"Rather than have a few pictures around, the question was what do people do with art," he said. "I think we created a huge awareness of quality arts and an appreciation for it. We were giving people a chance to actually experience the arts. Once you experience trying to make things, it's very different than just being an observer. Then it becomes a unique experience."
Please visit www.kirknewman.com for an in-depth look at Kirk Newman's legacy.
Memorial contributions may be made to the Kirk Newman Art School scholarship fund at the Kalamazoo Institute of Arts.
Newman's reputation was created largely from 2 bodies of work: small bronze business figures and large public pieces presenting a more traditional approach to the figure, which can be found in Toronto, Hong Kong, and throughout Michigan.
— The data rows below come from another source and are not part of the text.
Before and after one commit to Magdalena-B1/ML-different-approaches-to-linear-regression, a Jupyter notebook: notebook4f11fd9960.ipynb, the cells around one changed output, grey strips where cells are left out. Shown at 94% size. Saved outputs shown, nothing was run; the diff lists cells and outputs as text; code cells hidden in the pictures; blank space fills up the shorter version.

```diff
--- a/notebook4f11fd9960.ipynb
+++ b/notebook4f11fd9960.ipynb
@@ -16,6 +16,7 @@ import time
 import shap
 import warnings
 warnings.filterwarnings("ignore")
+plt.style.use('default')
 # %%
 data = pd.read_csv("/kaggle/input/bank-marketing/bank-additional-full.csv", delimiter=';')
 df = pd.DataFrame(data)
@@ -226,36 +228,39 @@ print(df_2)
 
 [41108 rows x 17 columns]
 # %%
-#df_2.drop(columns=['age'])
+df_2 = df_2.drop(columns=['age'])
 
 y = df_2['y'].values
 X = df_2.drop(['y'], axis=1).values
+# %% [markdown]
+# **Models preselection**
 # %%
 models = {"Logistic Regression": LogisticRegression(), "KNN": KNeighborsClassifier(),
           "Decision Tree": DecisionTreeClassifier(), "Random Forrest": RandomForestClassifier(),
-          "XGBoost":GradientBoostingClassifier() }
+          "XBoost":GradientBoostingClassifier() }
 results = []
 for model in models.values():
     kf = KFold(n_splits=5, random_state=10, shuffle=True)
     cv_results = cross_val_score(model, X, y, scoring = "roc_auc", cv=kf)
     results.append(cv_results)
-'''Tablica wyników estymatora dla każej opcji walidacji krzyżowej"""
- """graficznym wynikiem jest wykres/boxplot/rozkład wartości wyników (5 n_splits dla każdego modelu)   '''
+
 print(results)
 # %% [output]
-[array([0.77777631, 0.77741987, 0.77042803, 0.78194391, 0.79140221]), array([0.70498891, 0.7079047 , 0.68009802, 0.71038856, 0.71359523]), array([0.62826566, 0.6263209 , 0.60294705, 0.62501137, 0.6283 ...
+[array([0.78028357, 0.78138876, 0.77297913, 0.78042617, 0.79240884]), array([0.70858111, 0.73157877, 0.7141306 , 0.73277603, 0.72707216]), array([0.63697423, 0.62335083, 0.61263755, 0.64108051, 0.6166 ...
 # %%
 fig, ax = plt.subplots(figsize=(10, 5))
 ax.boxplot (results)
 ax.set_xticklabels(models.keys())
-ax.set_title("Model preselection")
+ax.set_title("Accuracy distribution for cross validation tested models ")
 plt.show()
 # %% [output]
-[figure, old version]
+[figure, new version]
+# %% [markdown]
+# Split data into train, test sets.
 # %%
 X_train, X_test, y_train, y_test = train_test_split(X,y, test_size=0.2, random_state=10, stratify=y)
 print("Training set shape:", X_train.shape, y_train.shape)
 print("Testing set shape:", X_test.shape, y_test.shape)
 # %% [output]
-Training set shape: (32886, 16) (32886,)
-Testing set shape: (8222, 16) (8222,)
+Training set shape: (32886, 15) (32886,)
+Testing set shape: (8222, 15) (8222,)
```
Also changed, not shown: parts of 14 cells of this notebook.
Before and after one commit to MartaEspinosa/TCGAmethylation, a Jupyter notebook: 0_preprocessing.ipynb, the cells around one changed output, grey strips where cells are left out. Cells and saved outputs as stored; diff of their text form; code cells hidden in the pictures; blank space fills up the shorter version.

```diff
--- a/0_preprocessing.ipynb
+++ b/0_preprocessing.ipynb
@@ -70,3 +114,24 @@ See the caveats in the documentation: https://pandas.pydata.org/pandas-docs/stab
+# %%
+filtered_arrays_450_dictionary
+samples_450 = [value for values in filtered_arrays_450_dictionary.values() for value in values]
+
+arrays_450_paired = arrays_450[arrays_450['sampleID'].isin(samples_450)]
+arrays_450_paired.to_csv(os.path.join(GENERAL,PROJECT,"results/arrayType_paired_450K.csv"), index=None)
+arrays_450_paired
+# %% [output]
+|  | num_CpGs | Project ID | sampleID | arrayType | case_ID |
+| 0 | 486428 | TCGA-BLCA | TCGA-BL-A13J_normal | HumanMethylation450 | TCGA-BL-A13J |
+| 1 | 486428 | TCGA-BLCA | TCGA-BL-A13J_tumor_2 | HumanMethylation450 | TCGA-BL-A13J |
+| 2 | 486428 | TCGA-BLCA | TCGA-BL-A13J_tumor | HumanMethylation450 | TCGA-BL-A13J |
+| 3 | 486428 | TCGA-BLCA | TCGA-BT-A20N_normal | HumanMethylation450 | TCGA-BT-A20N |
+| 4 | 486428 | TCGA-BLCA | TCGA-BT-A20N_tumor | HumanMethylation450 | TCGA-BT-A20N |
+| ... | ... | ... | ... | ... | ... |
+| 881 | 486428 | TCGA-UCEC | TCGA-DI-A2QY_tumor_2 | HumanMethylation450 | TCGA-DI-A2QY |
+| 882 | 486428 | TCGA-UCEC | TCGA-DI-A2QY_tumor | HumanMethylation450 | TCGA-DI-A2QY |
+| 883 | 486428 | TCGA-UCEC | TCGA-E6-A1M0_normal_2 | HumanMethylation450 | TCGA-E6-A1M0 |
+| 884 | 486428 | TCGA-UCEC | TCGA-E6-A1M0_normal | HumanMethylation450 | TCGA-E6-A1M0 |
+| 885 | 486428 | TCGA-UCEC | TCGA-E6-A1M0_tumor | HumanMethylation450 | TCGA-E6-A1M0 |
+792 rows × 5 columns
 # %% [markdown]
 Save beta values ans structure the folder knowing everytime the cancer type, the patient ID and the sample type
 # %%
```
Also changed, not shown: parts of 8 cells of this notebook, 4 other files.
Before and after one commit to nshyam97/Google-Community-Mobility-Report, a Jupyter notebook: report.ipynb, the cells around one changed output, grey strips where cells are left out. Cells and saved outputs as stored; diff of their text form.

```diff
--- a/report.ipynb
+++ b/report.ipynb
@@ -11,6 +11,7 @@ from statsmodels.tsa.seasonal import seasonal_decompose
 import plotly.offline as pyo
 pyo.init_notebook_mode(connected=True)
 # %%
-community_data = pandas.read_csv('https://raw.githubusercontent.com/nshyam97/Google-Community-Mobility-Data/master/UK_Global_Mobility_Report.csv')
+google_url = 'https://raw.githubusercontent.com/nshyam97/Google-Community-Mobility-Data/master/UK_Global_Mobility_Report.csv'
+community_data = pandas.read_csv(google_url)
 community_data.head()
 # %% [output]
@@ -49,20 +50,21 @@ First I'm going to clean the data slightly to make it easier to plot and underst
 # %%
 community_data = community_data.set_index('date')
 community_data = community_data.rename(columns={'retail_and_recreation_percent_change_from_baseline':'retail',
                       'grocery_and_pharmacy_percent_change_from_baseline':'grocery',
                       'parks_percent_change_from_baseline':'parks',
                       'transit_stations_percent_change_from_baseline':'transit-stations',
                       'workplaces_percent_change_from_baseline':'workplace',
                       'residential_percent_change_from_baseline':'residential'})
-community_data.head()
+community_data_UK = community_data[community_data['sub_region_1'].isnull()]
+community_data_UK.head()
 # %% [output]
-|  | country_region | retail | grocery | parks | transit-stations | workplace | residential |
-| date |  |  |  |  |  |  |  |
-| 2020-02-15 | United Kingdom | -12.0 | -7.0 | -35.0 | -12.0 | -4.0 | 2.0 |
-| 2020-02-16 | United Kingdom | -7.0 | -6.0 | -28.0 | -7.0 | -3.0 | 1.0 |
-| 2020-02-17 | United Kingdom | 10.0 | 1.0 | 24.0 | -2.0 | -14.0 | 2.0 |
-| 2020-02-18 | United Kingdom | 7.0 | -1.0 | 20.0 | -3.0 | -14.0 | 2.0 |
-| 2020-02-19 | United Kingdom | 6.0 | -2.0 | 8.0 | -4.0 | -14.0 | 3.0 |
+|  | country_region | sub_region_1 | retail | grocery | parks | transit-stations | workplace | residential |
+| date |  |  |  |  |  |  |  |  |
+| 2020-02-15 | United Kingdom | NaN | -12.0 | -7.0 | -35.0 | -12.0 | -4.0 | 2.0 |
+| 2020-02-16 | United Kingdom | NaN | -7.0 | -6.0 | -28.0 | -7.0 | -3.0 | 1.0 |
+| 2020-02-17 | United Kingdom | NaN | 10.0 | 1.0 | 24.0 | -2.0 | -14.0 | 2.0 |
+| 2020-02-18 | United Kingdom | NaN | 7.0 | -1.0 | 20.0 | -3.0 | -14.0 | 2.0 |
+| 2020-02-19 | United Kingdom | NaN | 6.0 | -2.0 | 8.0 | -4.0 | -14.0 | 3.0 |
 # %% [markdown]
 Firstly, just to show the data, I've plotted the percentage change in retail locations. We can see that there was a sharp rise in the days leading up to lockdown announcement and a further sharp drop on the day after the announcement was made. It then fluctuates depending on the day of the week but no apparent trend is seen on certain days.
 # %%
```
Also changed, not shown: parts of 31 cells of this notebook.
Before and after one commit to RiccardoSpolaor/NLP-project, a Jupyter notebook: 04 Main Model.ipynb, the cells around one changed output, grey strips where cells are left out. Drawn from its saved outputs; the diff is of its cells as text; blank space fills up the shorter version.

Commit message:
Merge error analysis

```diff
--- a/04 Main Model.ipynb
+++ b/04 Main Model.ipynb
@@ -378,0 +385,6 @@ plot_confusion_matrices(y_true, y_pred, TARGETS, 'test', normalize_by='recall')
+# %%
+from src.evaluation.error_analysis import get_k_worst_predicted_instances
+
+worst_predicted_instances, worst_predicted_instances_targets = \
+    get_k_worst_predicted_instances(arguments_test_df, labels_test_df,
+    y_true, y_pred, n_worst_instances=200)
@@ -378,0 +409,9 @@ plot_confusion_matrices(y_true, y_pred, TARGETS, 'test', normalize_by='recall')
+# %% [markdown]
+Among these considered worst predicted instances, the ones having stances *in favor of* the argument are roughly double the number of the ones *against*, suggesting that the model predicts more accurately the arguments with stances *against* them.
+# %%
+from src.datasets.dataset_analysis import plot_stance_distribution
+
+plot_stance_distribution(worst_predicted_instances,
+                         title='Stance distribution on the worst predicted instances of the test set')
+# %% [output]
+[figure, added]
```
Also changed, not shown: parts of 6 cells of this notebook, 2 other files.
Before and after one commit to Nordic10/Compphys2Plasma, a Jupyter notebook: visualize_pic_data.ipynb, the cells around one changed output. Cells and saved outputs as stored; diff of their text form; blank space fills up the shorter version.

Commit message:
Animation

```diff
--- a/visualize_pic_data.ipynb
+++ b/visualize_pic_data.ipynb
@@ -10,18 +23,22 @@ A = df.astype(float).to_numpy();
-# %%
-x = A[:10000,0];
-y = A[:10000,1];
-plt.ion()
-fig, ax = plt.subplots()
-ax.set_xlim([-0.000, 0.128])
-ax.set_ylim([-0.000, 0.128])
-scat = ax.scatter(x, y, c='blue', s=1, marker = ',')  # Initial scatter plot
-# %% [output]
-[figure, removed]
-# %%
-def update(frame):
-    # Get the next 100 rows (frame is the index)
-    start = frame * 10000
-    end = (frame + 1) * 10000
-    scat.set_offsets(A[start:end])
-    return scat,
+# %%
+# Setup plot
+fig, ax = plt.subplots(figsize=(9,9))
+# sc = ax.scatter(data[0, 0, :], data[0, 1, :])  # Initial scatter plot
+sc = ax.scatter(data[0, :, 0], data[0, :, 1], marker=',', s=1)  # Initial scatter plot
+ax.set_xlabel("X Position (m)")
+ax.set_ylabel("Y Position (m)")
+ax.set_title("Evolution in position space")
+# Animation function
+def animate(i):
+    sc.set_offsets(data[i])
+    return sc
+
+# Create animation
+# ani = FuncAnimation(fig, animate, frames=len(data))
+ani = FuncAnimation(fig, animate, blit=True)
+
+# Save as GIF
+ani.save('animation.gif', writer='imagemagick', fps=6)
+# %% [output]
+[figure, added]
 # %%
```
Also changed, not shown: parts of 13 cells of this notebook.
Examples of his large public sculptures (shown):
When Mercy and Justice Prevail (1976) Bronson Park, Kalamazoo, Michigan
Hong Kong People (1990) Hotel Conrad, Hong Kong
Community (2001) Manulife Financial, Toronto, Canada
Children of the World (1995) Frederik Meijer Gardens and Sculpture Park, Grand Rapids, Michigan
LOL Greenleaf Trust Building (2013) Birmingham, Michigan
The Children of Sherman Lake (2012) with Joshua Diedrich, Sherman Lake YMCA Camp, Augusta, Michigan
People (1974) Kalamazoo Institute of Arts, Kalamazoo, Michigan
Below: Goodbye (1978) lithograph, collection of the KIA